On DVD: "Parenthood: The Complete First Season"

For several weeks after its premiere in March of 2010, the (admittedly first-rate) TV and film blog Movieline would run a weekly recap of the series Parenthood, and they'd give it the business. With titles like "A laundry list of edgy family situations tackled on last night's Parenthood" or "Monica Potter's 'O face,' and 4 other edgy family issues tackled on last night's Parenthood," writer Julie Miller would take apart the conflict-and-drama-heavy series, following its most convoluted situations ("Your Asperger-diagnosed nephew finds your bong while you are child-proofing the house for the biracial son you just found out you had") with pithy rejoinders ("Who hasn't this happened to?").

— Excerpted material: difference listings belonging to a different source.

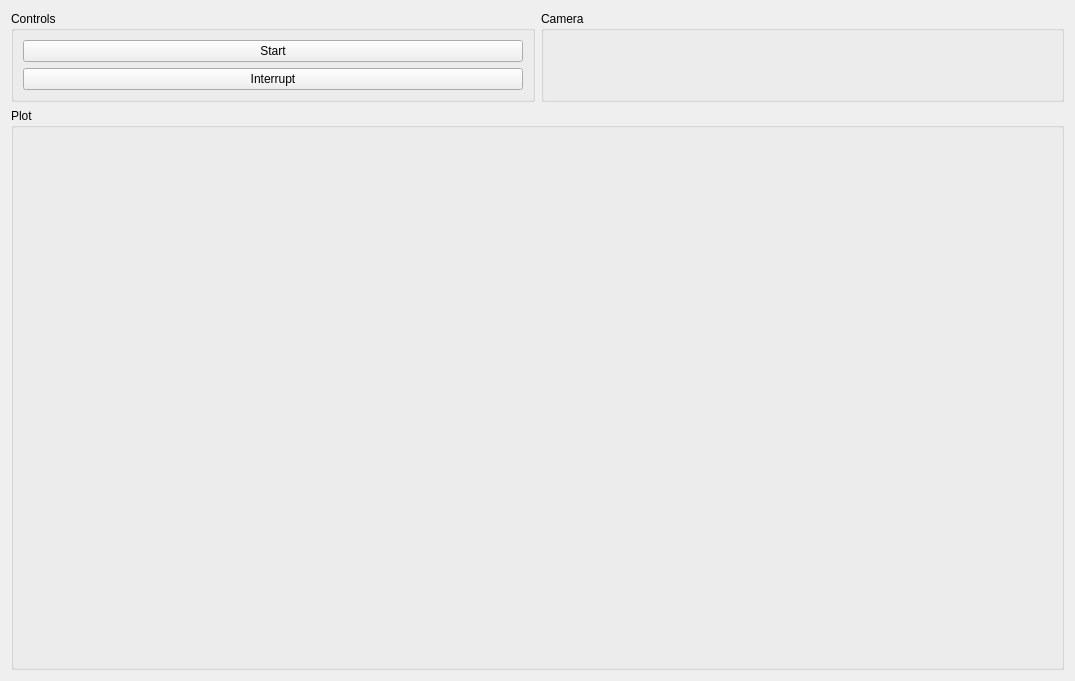
First picture: the form in AntCamMS/ant_watch_plot.ui, repository fullerene12/AntCam, before the edit.
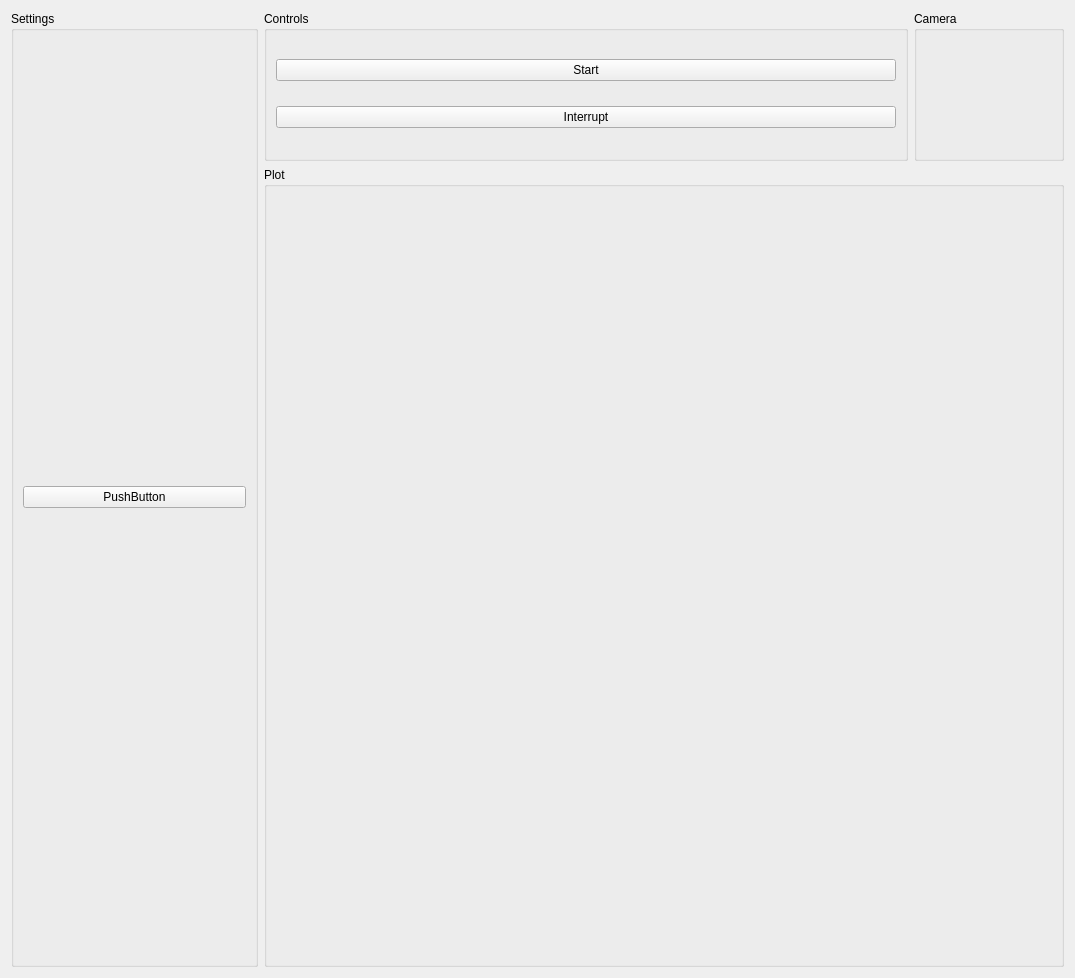
Second picture: the form after the edit.

```diff
--- a/AntCamMS/ant_watch_plot.ui
+++ b/AntCamMS/ant_watch_plot.ui
@@ -20,10 +20,74 @@
    <string notr="true"/>
   </property>
   <layout class="QGridLayout" name="gridLayout_2" rowstretch="0,0,0">
-   <item row="0" column="0">
+   <item row="0" column="2">
+    <widget class="QGroupBox" name="track_cam_groupBox">
+     <property name="sizePolicy">
+      <sizepolicy hsizetype="Fixed" vsizetype="Fixed">
+       <horstretch>0</horstretch>
+       <verstretch>0</verstretch>
+      </sizepolicy>
+     </property>
+     <property name="minimumSize">
+      <size>
+       <width>150</width>
+       <height>150</height>
+      </size>
+     </property>
+     <property name="maximumSize">
+      <size>
+       <width>150</width>
+       <height>150</height>
+      </size>
+     </property>
+     <property name="baseSize">
+      <size>
+       <width>0</width>
+       <height>0</height>
+      </size>
+     </property>
+     <property name="styleSheet">
+      <string notr="true"/>
+     </property>
+     <property name="title">
+      <string>Camera</string>
+     </property>
+     <layout class="QVBoxLayout" name="verticalLayout_2"/>
+    </widget>
+   </item>
+   <item row="1" column="1" rowspan="2" colspan="2">
+    <widget class="QGroupBox" name="wide_cam_groupBox">
+     <property name="sizePolicy">
+      <sizepolicy hsizetype="Fixed" vsizetype="Fixed">
+       <horstretch>0</horstretch>
+       <verstretch>0</verstretch>
+      </sizepolicy>
+     </property>
+     <property name="minimumSize">
+      <size>
+       <width>800</width>
+       <height>800</height>
+      </size>
+     </property>
+     <property name="maximumSize">
+      <size>
+       <width>800</width>
+       <height>800</height>
+      </size>
+     </property>
+     <property name="styleSheet">
+      <string notr="true"/>
+     </property>
+     <property name="title">
+      <string>Plot</string>
+     </property>
+     <layout class="QVBoxLayout" name="verticalLayout_3"/>
+    </widget>
+   </item>
+   <item row="0" column="1">
     <widget class="QGroupBox" name="controls_groupBox">
      <property name="sizePolicy">
-      <sizepolicy hsizetype="Preferred" vsizetype="Maximum">
+      <sizepolicy hsizetype="Minimum" vsizetype="Preferred">
        <horstretch>0</horstretch>
        <verstretch>0</verstretch>
       </sizepolicy>
@@ -58,44 +122,29 @@
      </layout>
     </widget>
    </item>
-   <item row="1" column="0" rowspan="2" colspan="2">
-    <widget class="QGroupBox" name="track_cam_groupBox">
+   <item row="0" column="0" rowspan="3">
+    <widget class="QGroupBox" name="settings_groupBox">
      <property name="sizePolicy">
-      <sizepolicy hsizetype="Preferred" vsizetype="Expanding">
+      <sizepolicy hsizetype="Minimum" vsizetype="Preferred">
        <horstretch>0</horstretch>
        <verstretch>0</verstretch>
       </sizepolicy>
      </property>
-     <property name="minimumSize">
-      <size>
-       <width>0</width>
-       <height>0</height>
-      </size>
-     </property>
      <property name="styleSheet">
       <string notr="true"/>
      </property>
      <property name="title">
-      <string>Plot</string>
+      <string>Settings</string>
      </property>
-     <layout class="QVBoxLayout" name="verticalLayout_3"/>
-    </widget>
-   </item>
-   <item row="0" column="1">
-    <widget class="QGroupBox" name="wide_cam_groupBox">
-     <property name="minimumSize">
-      <size>
-       <width>0</width>
-       <height>0</height>
-      </size>
-     </property>
-     <property name="styleSheet">
-      <string notr="true"/>
-     </property>
-     <property name="title">
-      <string>Camera</string>
-     </property>
-     <layout class="QVBoxLayout" name="verticalLayout_2"/>
+     <layout class="QGridLayout" name="gridLayout_3">
+      <item row="0" column="0">
+       <widget class="QPushButton" name="pushButton">
+        <property name="text">
+         <string>PushButton</string>
+        </property>
+       </widget>
+      </item>
+     </layout>
     </widget>
    </item>
   </layout>
```
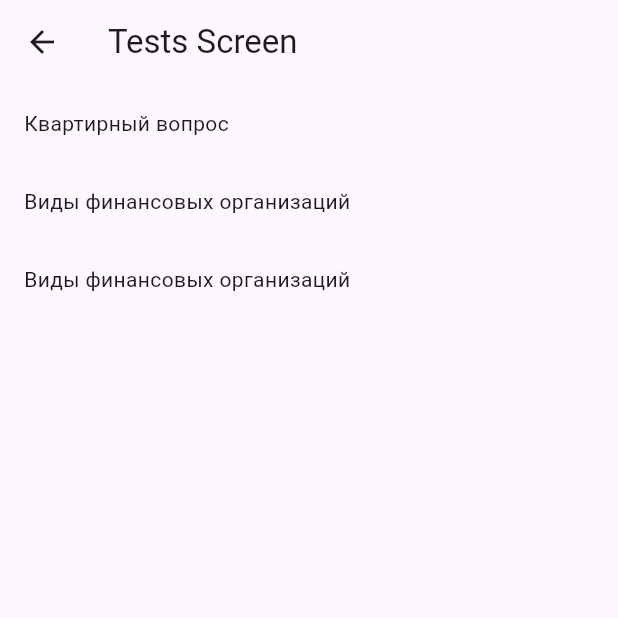
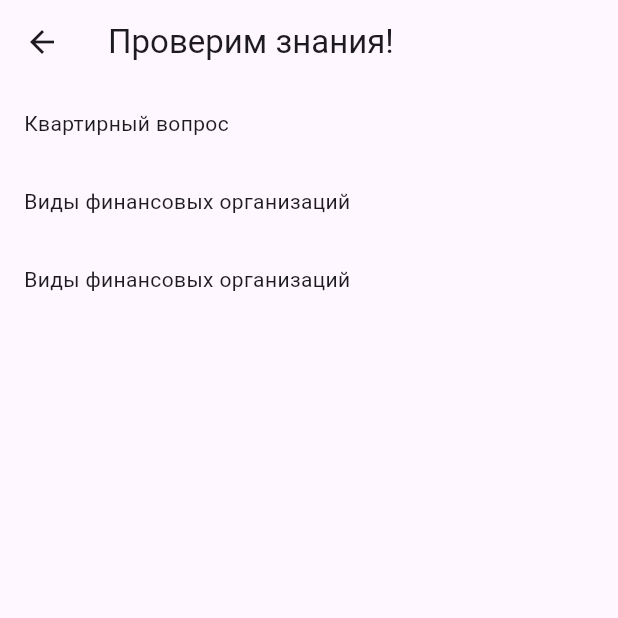
Before and after one commit to ErlanZhumagulov/finance_education, a Flutter app: the TestSelectScreen screen opened by its route, on a phone screen of 412 x 824 dp, the top half of it. Run offline on Flutter 3.47's test engine with Material 3 defaults, Android fonts, the phone set to English and light mode, and no system bars; our stand-ins replace fl_chart, go_router.

Commit message:
подредачил внешн вид

```diff
--- a/lib/pages/Guide_page.dart
+++ b/lib/pages/Guide_page.dart
@@ -27,11 +27,10 @@ class GuideScreen extends StatelessWidget {
     }
 
     return Scaffold(
-      appBar: AppBar(title: const Text('Guide Screen')),
+      appBar: AppBar(title: Text(guides[id].title)),
       body: ListView(
 
         children: <Widget>[
-          Text(guides[id].title),
           Column(
             children: widgetList,
           ),
--- a/lib/pages/guidesSelect_page.dart
+++ b/lib/pages/guidesSelect_page.dart
@@ -18,7 +18,7 @@ class _GuidesSelectScreen extends State<GuidesSelectScreen> {
   @override
   Widget build(BuildContext context) {
     return Scaffold(
-      appBar: AppBar(title: const Text('guide Screen')),
+      appBar: AppBar(title: const Text('Узнаем новое!')),
       body: Center(
         //crossAxisAlignment: CrossAxisAlignment.start,
         // children: <Widget>[
--- a/lib/pages/test_page.dart
+++ b/lib/pages/test_page.dart
@@ -69,6 +69,7 @@ class _TestScreen extends State<TestScreen> {
   void answering(){
     selectedAnswers[taskInd] = selectedAns;
     List<Task> tasks = tests[id].tasks;
+    String rightAns = tasks[taskInd].answers[tasks[taskInd].ans];
     if (taskInd +1 >= tasks.length){
       int score = 0;
       showDialog(
@@ -93,13 +94,13 @@ class _TestScreen extends State<TestScreen> {
           );
       });
     }
-    else if (selectedAns != tests[id].tasks[taskInd].ans){
+    else if (selectedAns != tasks[taskInd].ans){
       showDialog(
           context: context,
           builder: (BuildContext context) {
         return AlertDialog(
           title: Text('Неверно!'),
-          content: Text('Правильный ответ: ' + tests[id].tasks[taskInd].answers[tests[id].tasks[taskInd].ans]),
+          content: Text('Правильный ответ: ' + rightAns),
           actions: [
             TextButton(
               onPressed: () {
--- a/lib/pages/test_select_page.dart
+++ b/lib/pages/test_select_page.dart
@@ -18,7 +18,7 @@ class _TestSelectScreen extends State<TestSelectScreen> {
   @override
   Widget build(BuildContext context) {
     return Scaffold(
-      appBar: AppBar(title: const Text('Tests Screen')),
+      appBar: AppBar(title: const Text('Проверим знания!')),
       body: Center(
         //crossAxisAlignment: CrossAxisAlignment.start,
         // children: <Widget>[
```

In Theaters: "My Dog Tulip"

There’s so much of Paul and Sandra Fierlinger’s My Dog Tulip that is so lovely and memorable, I’d like to just call it a treat and be done with it. But it’s an oddly misshapen picture that shambles along agreeably for a good chunk of its running time, only to take an odd left turn in its third act that throws off the equilibrium of the entire enterprise. It is based on a memoir by British writer J. R. Ackerly, and while it has some lovely passages, the filmmakers might have been wise to second-guess their absolute fidelity to the source material.

Monday, August 30, 2010

On DVD: "Harry Brown"

Roughly an hour into Daniel Barber's Harry Brown, there's a scene that pretty much encompasses everything that's wrong with the movie. Our titular character, a widower and former Royal Marine played by Michael Caine, has been pushed into vigilantism against the violent gangs who control his council estate following the murder of his friend (David Bradley). He has gone to the hideout of a pair of local criminals to buy a gun. He enters a den of sin and inequity; it's not enough that the guys are two tattooed scumbags, or that one is snorting coke, or that the other is injecting heroin into a near-comatose girl on the couch. No, there's also a sex tape of one of the guys and the dead-eyed smack girl going. Oh, and on the way into this cheery scene, Harry is brought through a marijuana grow room that would make Conrad from Weeds jealous.

New on Blu: "Anchorman: The Legend of Ron Burgundy"

Adam McKay's Anchorman: The Legend of Ron Burgundy has become such a beloved and oft-quoted picture ("I love scotch. Scotchy, scotch, scotch. Here it goes down, down into my belly..." "You are a smelly pirate hooker." "Dorothy Mantooth is a saint!" "I don't know how to put this, but I'm kind of a big deal." "I love lamp." "You stay classy, San Diego." And so on...) that we might easily forget what a peculiar little movie it was when it hit theaters in summer of 2004. Film comedy had become an ugly soup of Wayans Brothers abortions (yes, 2004 was the year of White Chicks), lesser Stiller vehicles, and quickly-declining Sandler pictures. But that summer, two comedies came right out of left field--the low-budget indie oddity Napoleon Dynamite, and Anchorman, a period comedy from a first-time filmmaker that was basically a parody of, um, '70s newsmen. Not exactly a sure-fire recipe for either hilarity or big box-office, to be sure. But it was a surprise hit, with both critics and audiences; more importantly, from a standpoint of style and personnel on both sides of the camera, Anchorman pretty much set the comedic table for much of the rest of the decade.